The latest work in street artist JR‘s “Inside Out” series aims to remind military drone pilots that their victims are not faceless, anonymous specks, but people with lives and families. Often, they are children.

This particular child, whose name was not released, lost two siblings and both of her parents in a Predator drone strike. A group of artists, using the printing technology behind JR’s work, placed a massive portrait of the girl in Pakistan’s Pukhtoonkhwa region, where drones have killed over 200 people. Now, they hope, pilots flying overhead might see her face and be reminded of their victims’ humanity. The artists write on their website:

Now, when viewed by a drone camera, what an operator sees on his screen is not an anonymous dot on the landscape, but an innocent child victim’s face. The installation is also designed to be captured by satellites in order to make it a permanent part of the landscape on online mapping sites.

The title of the work, Not a Bug Splat, to a particularly cringe-inducing drone operator colloquialism. “In military slang,” the artists write, “Predator drone operators often refer to kills as ‘bug splats’, since viewing the body through a grainy video image gives the sense of an insect being crushed.”

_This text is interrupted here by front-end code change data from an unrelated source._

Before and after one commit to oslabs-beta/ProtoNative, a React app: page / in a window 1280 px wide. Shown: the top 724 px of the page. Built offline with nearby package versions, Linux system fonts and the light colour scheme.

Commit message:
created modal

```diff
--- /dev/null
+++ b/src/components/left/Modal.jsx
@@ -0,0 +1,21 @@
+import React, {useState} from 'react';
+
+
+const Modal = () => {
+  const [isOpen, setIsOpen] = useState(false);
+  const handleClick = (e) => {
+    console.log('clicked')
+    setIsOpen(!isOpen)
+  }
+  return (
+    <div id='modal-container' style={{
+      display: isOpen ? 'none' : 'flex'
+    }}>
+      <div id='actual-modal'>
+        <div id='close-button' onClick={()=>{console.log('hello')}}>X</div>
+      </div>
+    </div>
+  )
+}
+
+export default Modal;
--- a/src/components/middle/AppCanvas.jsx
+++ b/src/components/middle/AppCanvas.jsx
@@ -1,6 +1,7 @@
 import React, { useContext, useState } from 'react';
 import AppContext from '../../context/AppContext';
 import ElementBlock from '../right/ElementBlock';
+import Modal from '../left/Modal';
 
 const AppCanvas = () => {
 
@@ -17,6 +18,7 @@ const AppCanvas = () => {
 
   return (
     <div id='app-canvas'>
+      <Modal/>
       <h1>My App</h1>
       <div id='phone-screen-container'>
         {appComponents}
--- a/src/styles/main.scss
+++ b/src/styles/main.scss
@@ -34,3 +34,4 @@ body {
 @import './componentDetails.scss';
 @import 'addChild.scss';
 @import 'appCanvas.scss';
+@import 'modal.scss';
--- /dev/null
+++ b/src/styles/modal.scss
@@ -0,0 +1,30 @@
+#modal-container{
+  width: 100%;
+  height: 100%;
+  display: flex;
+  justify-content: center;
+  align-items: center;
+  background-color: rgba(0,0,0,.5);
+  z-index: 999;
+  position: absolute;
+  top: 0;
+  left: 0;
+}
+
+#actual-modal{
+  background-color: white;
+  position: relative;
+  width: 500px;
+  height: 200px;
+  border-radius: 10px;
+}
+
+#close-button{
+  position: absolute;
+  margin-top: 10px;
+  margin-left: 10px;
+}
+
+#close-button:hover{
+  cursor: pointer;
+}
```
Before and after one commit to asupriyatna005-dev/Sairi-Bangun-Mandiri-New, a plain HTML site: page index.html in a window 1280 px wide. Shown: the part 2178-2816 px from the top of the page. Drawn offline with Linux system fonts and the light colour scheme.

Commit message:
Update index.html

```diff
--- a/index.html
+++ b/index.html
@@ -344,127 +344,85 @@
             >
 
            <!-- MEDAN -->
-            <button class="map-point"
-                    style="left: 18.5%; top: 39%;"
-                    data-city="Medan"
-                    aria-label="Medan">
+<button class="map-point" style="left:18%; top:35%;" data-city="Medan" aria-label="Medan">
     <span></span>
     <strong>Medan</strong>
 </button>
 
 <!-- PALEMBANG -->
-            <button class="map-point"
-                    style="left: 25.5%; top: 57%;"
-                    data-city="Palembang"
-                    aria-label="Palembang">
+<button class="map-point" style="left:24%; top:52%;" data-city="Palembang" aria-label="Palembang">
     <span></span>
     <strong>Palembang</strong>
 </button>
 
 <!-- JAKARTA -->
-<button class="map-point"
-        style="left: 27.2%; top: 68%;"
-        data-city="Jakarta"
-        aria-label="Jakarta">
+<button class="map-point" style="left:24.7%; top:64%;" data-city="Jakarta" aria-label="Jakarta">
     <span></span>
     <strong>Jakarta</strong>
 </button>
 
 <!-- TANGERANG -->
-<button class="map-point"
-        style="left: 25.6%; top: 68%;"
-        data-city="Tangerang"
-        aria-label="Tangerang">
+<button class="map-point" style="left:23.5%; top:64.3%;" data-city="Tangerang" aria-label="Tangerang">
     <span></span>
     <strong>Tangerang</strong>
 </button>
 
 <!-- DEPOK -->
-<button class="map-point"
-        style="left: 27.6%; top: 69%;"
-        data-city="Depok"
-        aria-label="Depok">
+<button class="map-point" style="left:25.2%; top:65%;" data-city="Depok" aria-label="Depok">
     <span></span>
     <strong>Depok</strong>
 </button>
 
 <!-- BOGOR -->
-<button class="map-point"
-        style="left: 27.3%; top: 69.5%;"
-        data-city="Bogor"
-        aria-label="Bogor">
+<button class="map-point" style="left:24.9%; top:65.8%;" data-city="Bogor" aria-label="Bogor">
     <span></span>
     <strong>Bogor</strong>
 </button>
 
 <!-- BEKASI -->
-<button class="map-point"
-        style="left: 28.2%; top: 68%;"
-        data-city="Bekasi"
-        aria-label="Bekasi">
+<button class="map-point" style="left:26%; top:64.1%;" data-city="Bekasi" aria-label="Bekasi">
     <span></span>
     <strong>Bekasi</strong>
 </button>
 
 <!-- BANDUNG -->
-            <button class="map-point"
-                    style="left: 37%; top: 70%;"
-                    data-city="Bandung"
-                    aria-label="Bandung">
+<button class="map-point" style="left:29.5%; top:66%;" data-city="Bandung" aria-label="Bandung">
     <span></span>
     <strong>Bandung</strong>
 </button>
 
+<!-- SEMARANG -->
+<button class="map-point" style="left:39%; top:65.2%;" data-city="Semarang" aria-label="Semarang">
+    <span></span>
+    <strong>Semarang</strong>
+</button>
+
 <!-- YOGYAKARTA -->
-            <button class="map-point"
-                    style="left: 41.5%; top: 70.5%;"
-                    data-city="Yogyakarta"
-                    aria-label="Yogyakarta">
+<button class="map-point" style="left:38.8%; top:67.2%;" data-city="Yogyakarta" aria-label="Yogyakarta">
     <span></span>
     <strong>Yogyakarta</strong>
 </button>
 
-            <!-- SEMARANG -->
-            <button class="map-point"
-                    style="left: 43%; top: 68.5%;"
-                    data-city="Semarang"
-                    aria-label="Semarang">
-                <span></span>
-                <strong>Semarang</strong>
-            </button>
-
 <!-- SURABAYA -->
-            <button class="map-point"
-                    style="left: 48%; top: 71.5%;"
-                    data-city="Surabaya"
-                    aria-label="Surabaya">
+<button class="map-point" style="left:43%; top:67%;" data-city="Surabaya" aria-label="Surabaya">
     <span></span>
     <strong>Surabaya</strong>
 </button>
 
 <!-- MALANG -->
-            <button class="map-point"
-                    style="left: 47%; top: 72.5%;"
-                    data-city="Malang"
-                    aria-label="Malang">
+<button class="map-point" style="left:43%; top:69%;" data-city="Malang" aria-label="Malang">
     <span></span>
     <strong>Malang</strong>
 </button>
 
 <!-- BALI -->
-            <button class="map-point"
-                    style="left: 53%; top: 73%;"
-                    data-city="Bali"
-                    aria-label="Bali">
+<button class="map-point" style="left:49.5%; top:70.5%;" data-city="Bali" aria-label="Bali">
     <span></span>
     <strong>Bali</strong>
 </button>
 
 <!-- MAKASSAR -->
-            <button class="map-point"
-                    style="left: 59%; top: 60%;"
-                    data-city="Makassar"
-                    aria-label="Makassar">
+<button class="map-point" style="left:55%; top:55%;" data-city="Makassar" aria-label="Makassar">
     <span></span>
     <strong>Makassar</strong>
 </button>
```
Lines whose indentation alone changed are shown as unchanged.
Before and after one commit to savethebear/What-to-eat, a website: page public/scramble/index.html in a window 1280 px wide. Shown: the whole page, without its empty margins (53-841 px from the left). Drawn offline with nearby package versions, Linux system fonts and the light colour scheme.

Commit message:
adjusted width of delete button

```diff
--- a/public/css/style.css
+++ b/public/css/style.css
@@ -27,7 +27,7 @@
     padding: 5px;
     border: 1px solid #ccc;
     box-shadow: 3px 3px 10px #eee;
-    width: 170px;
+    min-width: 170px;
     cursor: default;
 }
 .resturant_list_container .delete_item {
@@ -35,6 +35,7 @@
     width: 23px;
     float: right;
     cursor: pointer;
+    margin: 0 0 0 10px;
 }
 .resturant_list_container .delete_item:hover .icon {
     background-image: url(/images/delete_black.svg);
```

See ANIMAL’s video interview with JR here.

(Photo: NotABugSplat)